Difference listings:

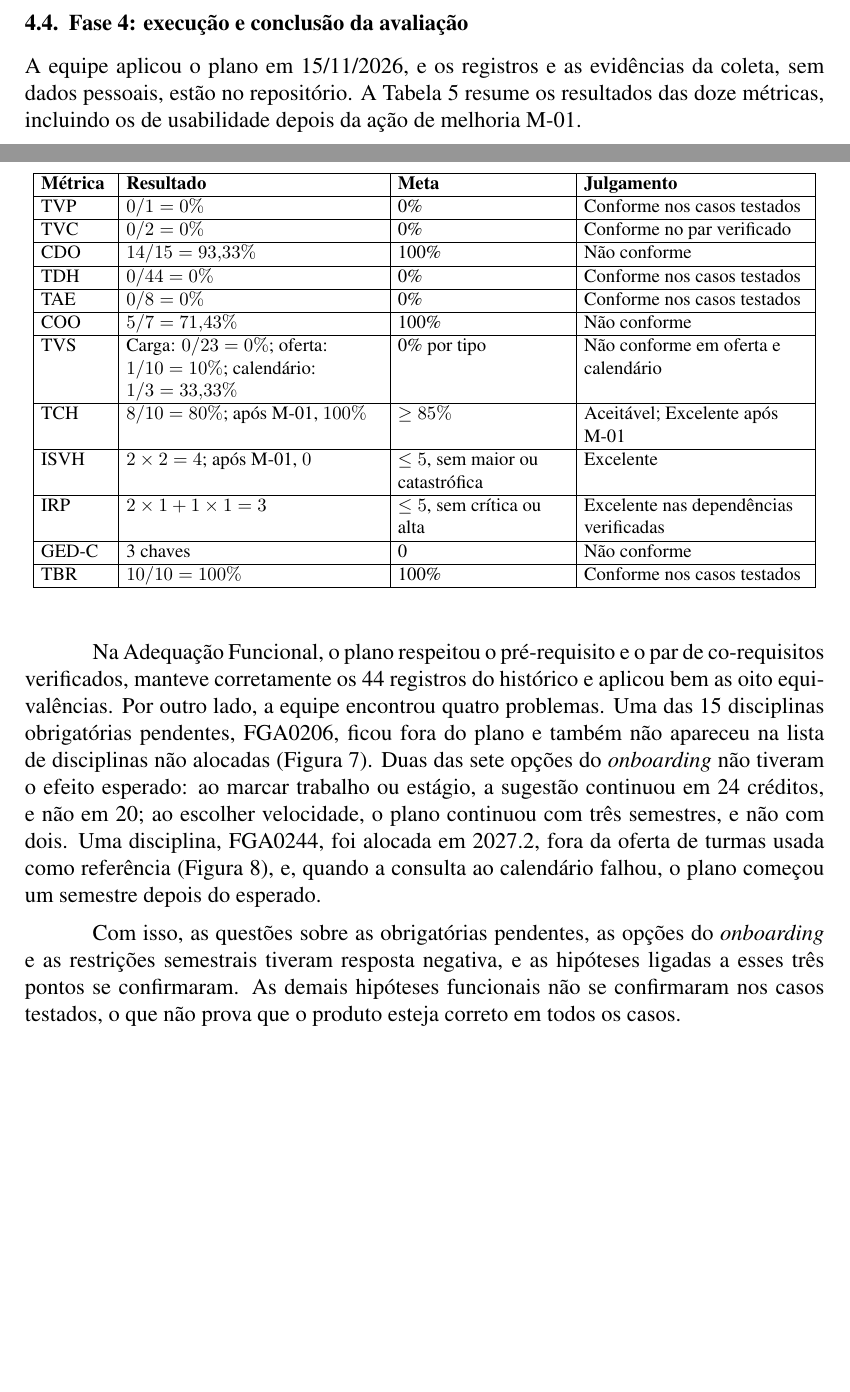
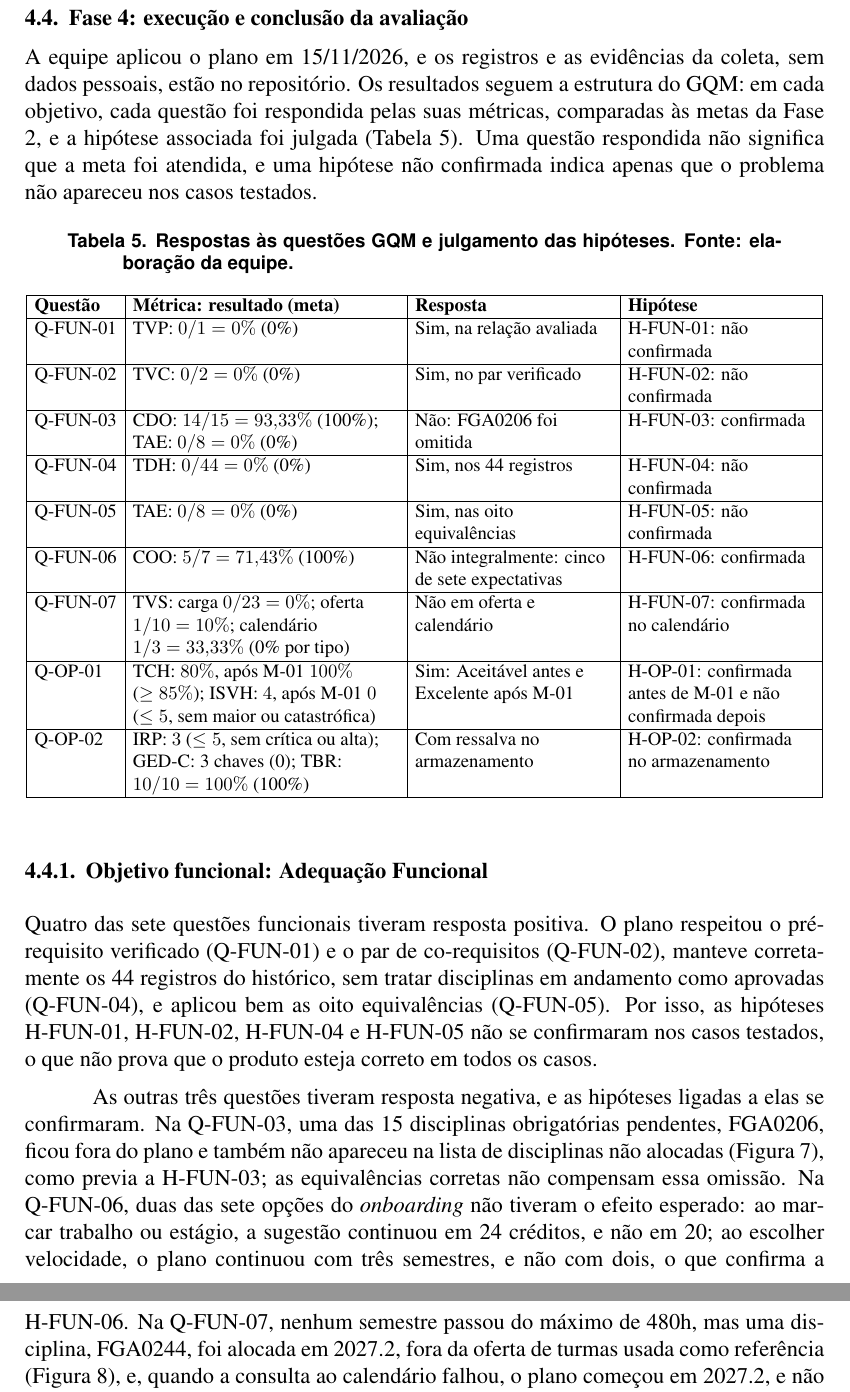
Before and after one commit to FCTE-Qualidade-de-Software-1/2026-2_T02_JEAN_SAMMET, a LaTeX paper (Artigo/latex/main.tex): two parts of pages 8 and 9 of 13 before the commit and two parts of pages 9 and 10 of 14 after it, joined at a grey line, cut so that both start at the same text, the shorter picture padded with empty space. Compiled offline with pdfLaTeX.

Commit message:
docs: atualiza formato do artigo conforme feedbacks da professora

```diff
--- a/Artigo/latex/main.tex
+++ b/Artigo/latex/main.tex
@@ -466,51 +471,55 @@ seu procedimento e à sua meta.
 \subsection{Fase 4: execução e conclusão da avaliação}\label{sec:fase4}
 
 A equipe aplicou o plano em 15/11/2026, e os registros e as evidências da coleta,
-sem dados pessoais, estão no repositório. A Tabela~\ref{tab:resultados} resume os
-resultados das doze métricas, incluindo os de usabilidade depois da ação de
-melhoria M-01.
+sem dados pessoais, estão no repositório. Os resultados seguem a estrutura do GQM:
+em cada objetivo, cada questão foi respondida pelas suas métricas, comparadas às metas
+da Fase 2, e a hipótese associada foi julgada (Tabela~\ref{tab:resultados}). Uma
+questão respondida não significa que a meta foi atendida, e uma hipótese não
+confirmada indica apenas que o problema não apareceu nos casos testados.
 
 \begin{table}[!ht]
 \centering
-\caption{Resultados das métricas da avaliação. Fonte: elaboração da equipe.}
+\caption{Respostas às questões GQM e julgamento das hipóteses. Fonte: elaboração da
+equipe.}
 \label{tab:resultados}
 \footnotesize
 \setlength{\tabcolsep}{4pt}
-\begin{tabular}{|L{1.3cm}|L{4.8cm}|L{3.2cm}|L{4.2cm}|}
+\begin{tabular}{|I{1.55cm}|L{5.0cm}|L{3.7cm}|L{3.5cm}|}
 \hline
-\textbf{Métrica} & \textbf{Resultado} & \textbf{Meta} & \textbf{Julgamento} \\ \hline
-TVP & $0/1 = 0\%$ & 0\% & Conforme nos casos testados \\ \hline
-TVC & $0/2 = 0\%$ & 0\% & Conforme no par verificado \\ \hline
-CDO & $14/15 = 93{,}33\%$ & 100\% & Não conforme \\ \hline
-TDH & $0/44 = 0\%$ & 0\% & Conforme nos casos testados \\ \hline
-TAE & $0/8 = 0\%$ & 0\% & Conforme nos casos testados \\ \hline
-COO & $5/7 = 71{,}43\%$ & 100\% & Não conforme \\ \hline
-TVS & Carga: $0/23 = 0\%$; oferta: $1/10 = 10\%$; calendário: $1/3 = 33{,}33\%$ & 0\% por tipo & Não conforme em oferta e calendário \\ \hline
-TCH & $8/10 = 80\%$; após M-01, $100\%$ & $\geq 85\%$ & Aceitável; Excelente após M-01 \\ \hline
-ISVH & $2 \times 2 = 4$; após M-01, $0$ & $\leq 5$, sem maior ou catastrófica & Excelente \\ \hline
-IRP & $2 \times 1 + 1 \times 1 = 3$ & $\leq 5$, sem crítica ou alta & Excelente nas dependências verificadas \\ \hline
-GED-C & 3 chaves & 0 & Não conforme \\ \hline
-TBR & $10/10 = 100\%$ & 100\% & Conforme nos casos testados \\ \hline
+\textbf{Questão} & \textbf{Métrica: resultado (meta)} & \textbf{Resposta} & \textbf{Hipótese} \\ \hline
+Q-FUN-01 & TVP: $0/1 = 0\%$ (0\%) & Sim, na relação avaliada & H-FUN-01: não confirmada \\ \hline
+Q-FUN-02 & TVC: $0/2 = 0\%$ (0\%) & Sim, no par verificado & H-FUN-02: não confirmada \\ \hline
+Q-FUN-03 & CDO: $14/15 = 93{,}33\%$ (100\%); TAE: $0/8 = 0\%$ (0\%) & Não: FGA0206 foi omitida & H-FUN-03: confirmada \\ \hline
+Q-FUN-04 & TDH: $0/44 = 0\%$ (0\%) & Sim, nos 44 registros & H-FUN-04: não confirmada \\ \hline
+Q-FUN-05 & TAE: $0/8 = 0\%$ (0\%) & Sim, nas oito equivalências & H-FUN-05: não confirmada \\ \hline
+Q-FUN-06 & COO: $5/7 = 71{,}43\%$ (100\%) & Não integralmente: cinco de sete expectativas & H-FUN-06: confirmada \\ \hline
+Q-FUN-07 & TVS: carga $0/23 = 0\%$; oferta $1/10 = 10\%$; calendário $1/3 = 33{,}33\%$ (0\% por tipo) & Não em oferta e calendário & H-FUN-07: confirmada no calendário \\ \hline
+Q-OP-01 & TCH: $80\%$, após M-01 $100\%$ ($\geq 85\%$); ISVH: $4$, após M-01 $0$ ($\leq 5$, sem maior ou catastrófica) & Sim: Aceitável antes e Excelente após M-01 & H-OP-01: confirmada antes de M-01 e não confirmada depois \\ \hline
+Q-OP-02 & IRP: $3$ ($\leq 5$, sem crítica ou alta); GED-C: 3 chaves (0); TBR: $10/10 = 100\%$ (100\%) & Com ressalva no armazenamento & H-OP-02: confirmada no armazenamento \\ \hline
 \end{tabular}
 \end{table}
 
-Na Adequação Funcional, o plano respeitou o pré-requisito e o par de co-requisitos
-verificados, manteve corretamente os 44 registros do histórico e aplicou bem as oito
-equivalências. Por outro lado, a equipe encontrou quatro problemas. Uma das 15
-disciplinas obrigatórias pendentes, FGA0206, ficou fora do plano e também não
-apareceu na lista de disciplinas não alocadas (Figura~\ref{fig:fga0206}). Duas das
-sete opções do \textit{onboarding} não tiveram o efeito esperado: ao marcar trabalho
-ou estágio, a sugestão continuou em 24 créditos, e não em 20; ao escolher
-velocidade, o plano continuou com três semestres, e não com dois. Uma disciplina,
-FGA0244, foi alocada em 2027.2, fora da oferta de turmas usada como referência
-(Figura~\ref{fig:ct07}), e, quando a consulta ao calendário falhou, o plano começou
-um semestre depois do esperado.
+\subsubsection{Objetivo funcional: Adequação Funcional}
 
-Com isso, as questões sobre as obrigatórias pendentes, as opções do
-\textit{onboarding} e as restrições semestrais tiveram resposta negativa, e as
-hipóteses ligadas a esses três pontos se confirmaram. As demais hipóteses funcionais
-não se confirmaram nos casos testados, o que não prova que o produto esteja correto
-em todos os casos.
+Quatro das sete questões funcionais tiveram resposta positiva. O plano respeitou o
+pré-requisito verificado (Q-FUN-01) e o par de co-requisitos (Q-FUN-02), manteve
+corretamente os 44 registros do histórico, sem tratar disciplinas em andamento como
+aprovadas (Q-FUN-04), e aplicou bem as oito equivalências (Q-FUN-05). Por isso, as
+hipóteses H-FUN-01, H-FUN-02, H-FUN-04 e H-FUN-05 não se confirmaram nos casos
+testados, o que não prova que o produto esteja correto em todos os casos.
+
+As outras três questões tiveram resposta negativa, e as hipóteses ligadas a elas se
+confirmaram. Na Q-FUN-03, uma das 15 disciplinas obrigatórias pendentes, FGA0206,
+ficou fora do plano e também não apareceu na lista de disciplinas não alocadas
+(Figura~\ref{fig:fga0206}), como previa a H-FUN-03; as equivalências corretas não
+compensam essa omissão. Na Q-FUN-06, duas das sete opções do \textit{onboarding} não
+tiveram o efeito esperado: ao marcar trabalho ou estágio, a sugestão continuou em 24
+créditos, e não em 20; ao escolher velocidade, o plano continuou com três semestres, e
+não com dois, o que confirma a H-FUN-06. Na Q-FUN-07, nenhum semestre passou do
+máximo de 480h, mas uma disciplina, FGA0244, foi alocada em 2027.2, fora da oferta de
+turmas usada como referência (Figura~\ref{fig:ct07}), e, quando a consulta ao
+calendário falhou, o plano começou em 2027.2, e não em 2027.1, o que confirma a
+H-FUN-07.
 
 \begin{figure}[!ht]
 \centering
```
Also changed, not shown: Artigo/latex/main.pdf, Artigo/latex/main.tex (79 more changed lines).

TASK DETAILS: Check each line above for the word "casos" and give the number of lines that have it, nothing else.

YOUR SOLUTION: 9